Autumn Sojourn – 66437 St. Rt. 56 E.– This rustic barn on St. Rt. 56 is the perfect spot for a quilt block. Owners Jim and Patty Martin enjoy the fall and the red, green, yellow, and cream colored quilt is reminiscent of an orchard in autumn. This quilt was painted by members of the McArthur Business and Professional Women’s organization.
Whirlygig – 26711 Pumpkin Ridge Rd., New Plymouth – The Whirlygig quilt block that hangs on the Equestrian Ridge Riding Stable will stun you. The vibrant purples set against black make this a quilt you will remember. It was painted by the staff of the Vinton County Visitors’ Center.
Airplane – 66285 Airport Rd. on the Vinton County Airport Shelterhouse – This colorful block features a red and yellow airplane soaring through a bright blue sky. While the airport shelterhouse is not a barn, it is an important location in the county and a highly visible place for local residents and visitors alike. This quilt was painted by visitors to the Vinton County Air Show.
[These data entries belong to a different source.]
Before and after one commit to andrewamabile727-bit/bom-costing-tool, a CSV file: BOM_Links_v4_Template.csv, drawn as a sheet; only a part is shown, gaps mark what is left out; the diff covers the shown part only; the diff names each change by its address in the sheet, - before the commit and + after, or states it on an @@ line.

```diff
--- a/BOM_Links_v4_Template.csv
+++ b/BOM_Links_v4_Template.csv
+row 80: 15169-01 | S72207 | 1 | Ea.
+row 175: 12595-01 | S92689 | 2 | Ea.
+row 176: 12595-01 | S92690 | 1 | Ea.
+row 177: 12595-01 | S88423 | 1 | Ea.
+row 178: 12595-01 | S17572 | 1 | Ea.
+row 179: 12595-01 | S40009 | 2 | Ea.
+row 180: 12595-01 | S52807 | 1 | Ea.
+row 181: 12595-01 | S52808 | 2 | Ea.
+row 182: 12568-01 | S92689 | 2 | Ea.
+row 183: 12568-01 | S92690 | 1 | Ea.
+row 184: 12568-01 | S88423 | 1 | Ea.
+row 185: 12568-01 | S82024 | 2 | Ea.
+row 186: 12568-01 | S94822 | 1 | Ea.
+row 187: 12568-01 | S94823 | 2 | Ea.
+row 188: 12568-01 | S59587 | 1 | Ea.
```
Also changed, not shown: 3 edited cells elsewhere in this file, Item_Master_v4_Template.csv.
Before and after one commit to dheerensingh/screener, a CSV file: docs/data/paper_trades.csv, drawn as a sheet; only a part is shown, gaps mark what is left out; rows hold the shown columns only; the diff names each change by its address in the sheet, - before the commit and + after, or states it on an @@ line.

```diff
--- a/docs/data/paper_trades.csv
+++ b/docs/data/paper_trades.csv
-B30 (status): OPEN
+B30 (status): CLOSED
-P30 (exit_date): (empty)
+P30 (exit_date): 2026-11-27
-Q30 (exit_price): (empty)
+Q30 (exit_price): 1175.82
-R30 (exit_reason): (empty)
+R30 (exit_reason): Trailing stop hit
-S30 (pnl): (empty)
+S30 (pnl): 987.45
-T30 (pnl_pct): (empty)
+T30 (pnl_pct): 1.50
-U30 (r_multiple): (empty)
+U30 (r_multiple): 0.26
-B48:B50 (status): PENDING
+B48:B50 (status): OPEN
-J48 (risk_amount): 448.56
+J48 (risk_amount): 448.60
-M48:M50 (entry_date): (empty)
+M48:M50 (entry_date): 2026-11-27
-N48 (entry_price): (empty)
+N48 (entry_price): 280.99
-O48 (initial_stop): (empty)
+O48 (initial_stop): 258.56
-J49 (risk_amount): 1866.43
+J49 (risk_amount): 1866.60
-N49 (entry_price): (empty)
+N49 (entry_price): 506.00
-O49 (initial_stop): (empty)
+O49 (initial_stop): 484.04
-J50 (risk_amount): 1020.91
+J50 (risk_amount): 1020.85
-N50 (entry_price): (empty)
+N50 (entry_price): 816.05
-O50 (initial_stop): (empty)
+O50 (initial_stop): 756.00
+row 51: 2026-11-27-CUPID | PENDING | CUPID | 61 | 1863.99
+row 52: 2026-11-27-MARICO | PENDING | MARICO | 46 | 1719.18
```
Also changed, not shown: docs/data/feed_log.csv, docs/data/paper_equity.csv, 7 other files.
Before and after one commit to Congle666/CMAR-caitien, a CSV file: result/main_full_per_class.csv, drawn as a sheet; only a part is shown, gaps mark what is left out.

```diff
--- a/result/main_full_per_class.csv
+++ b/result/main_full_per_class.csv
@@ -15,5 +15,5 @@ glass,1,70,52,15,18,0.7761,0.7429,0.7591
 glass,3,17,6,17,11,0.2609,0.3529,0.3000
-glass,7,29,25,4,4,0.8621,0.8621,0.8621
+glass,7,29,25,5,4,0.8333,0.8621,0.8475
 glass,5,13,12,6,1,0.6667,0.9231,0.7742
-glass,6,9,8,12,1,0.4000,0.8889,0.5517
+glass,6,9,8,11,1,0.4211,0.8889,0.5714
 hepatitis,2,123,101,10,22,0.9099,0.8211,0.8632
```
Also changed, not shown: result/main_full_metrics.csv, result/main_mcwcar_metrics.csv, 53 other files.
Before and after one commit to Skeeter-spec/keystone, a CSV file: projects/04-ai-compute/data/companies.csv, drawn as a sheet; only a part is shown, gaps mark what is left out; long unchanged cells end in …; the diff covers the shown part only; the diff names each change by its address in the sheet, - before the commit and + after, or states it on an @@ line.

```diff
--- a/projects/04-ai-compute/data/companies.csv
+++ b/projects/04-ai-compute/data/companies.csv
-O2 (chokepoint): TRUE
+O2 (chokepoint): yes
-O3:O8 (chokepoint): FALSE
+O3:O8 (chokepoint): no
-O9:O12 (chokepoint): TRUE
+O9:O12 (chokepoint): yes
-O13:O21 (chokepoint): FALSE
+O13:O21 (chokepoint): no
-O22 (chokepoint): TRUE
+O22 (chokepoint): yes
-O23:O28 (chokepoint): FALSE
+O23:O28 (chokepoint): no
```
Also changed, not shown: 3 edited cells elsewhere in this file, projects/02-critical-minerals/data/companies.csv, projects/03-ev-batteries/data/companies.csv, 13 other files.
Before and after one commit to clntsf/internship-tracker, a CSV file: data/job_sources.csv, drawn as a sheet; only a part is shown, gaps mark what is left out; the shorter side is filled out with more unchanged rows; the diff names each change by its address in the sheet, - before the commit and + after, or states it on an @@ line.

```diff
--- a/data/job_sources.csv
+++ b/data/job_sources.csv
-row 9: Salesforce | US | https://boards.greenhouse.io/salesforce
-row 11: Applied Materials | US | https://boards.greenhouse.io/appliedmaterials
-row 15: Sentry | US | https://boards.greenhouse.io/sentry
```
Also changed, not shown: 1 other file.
Cross and Crowns – Bethel Rd., New Plymouth – The owner of this Bethel Rd. barn has close ties to the Cross and Crown quilt block as her last name is Crownover. The blue and white palette was also carefully chosen as it represents the colors of Crowntime Farm’s horse racing. This pattern was painted by the staff of the Vinton County Visitors’ Center.
Schoolhouse –The Old Swan School on St. Rt. 93 N. – This classic quilt block hangs on the Old Swan School, one of Vinton County’s few remaining one room schoolhouses. This little red schoolhouse pattern is a cheerful addition to the school and a meaningful one for many. The quilt was painted by the people who attended a reception in honor of Miss Dorothy Scott, a former teacher at the school, who recently released a book about her experience as an educator. Friends, relatives and former students helped to paint this block in red, blue, yellow and brown.
Farm Friendliness – 27384 St. Rt. 328, New Plymouth- This lovely farm has been owned by the same family for five generations. The barn that features the quilt pattern was noted on the deed at the time the farm was purchased in 1833. The barn was originally built on the ground but was raised onto a sandstone foundation around the turn of the Twentieth Century. This pattern was painted by members of the Vinton County Convention and Visitors’ Bureau Board of Trustees.
Anvil— 107 Commercial St., Zaleski— This quilt celebrates a piece of Zaleski’s history. The Anvil pattern hangs on the village’s original blacksmith shop. This yellow and blue pattern is a striking addition to the villagescape.
Shortcut To School — Wheelabout Rd. (Near Lake Hope State Park) This brightly colored quilt will make you want to buy crayons and head off for a day at school. Painted by park guests at Lake Hope State Park, this quilt hangs on the Hope School one-room schoolhouse. The school was constructed in 1931 and rehabilitated several years ago. It now serves as an interpretive center on Saturdays during the summer.
Horse Squares – 73930 Buck Lane, New Marshfield – The Horse Squares Quilt Barn is unlike any other in Vinton County. This red, white, and black pattern features a shadowy stallion that was painted by an artist friend of the barn owner. It hangs on a barn at Uncle Buck’s Riding Stable.
V-Block — 74815 U.S. Highway 50 – ‘V’ is for Vinton County! This quilt square was painted by members of the Zaleski Super Kids 4-H Club and is located on the grounds of ReUse Industries, a public business.
Please note: When viewing the Quilt Trail, use caution when slowing or stopping near a site. Stopping along busy roads can be dangerous and illegal. All sites are on private property and should be viewed from the public roads, unless otherwise indicated at the site or if it is a business open to the public. We are indebted to our barn hosts for their hospitality.
Athens also has Quilt Barns that you can tour. You can look at the links below to get more information.
Below are 9 Southeast Ohio Motorcycle Tours that can be driven in a car if you desire.
Ohios Windy 9 Map – 9 Southeast Ohio Motorcycle Routes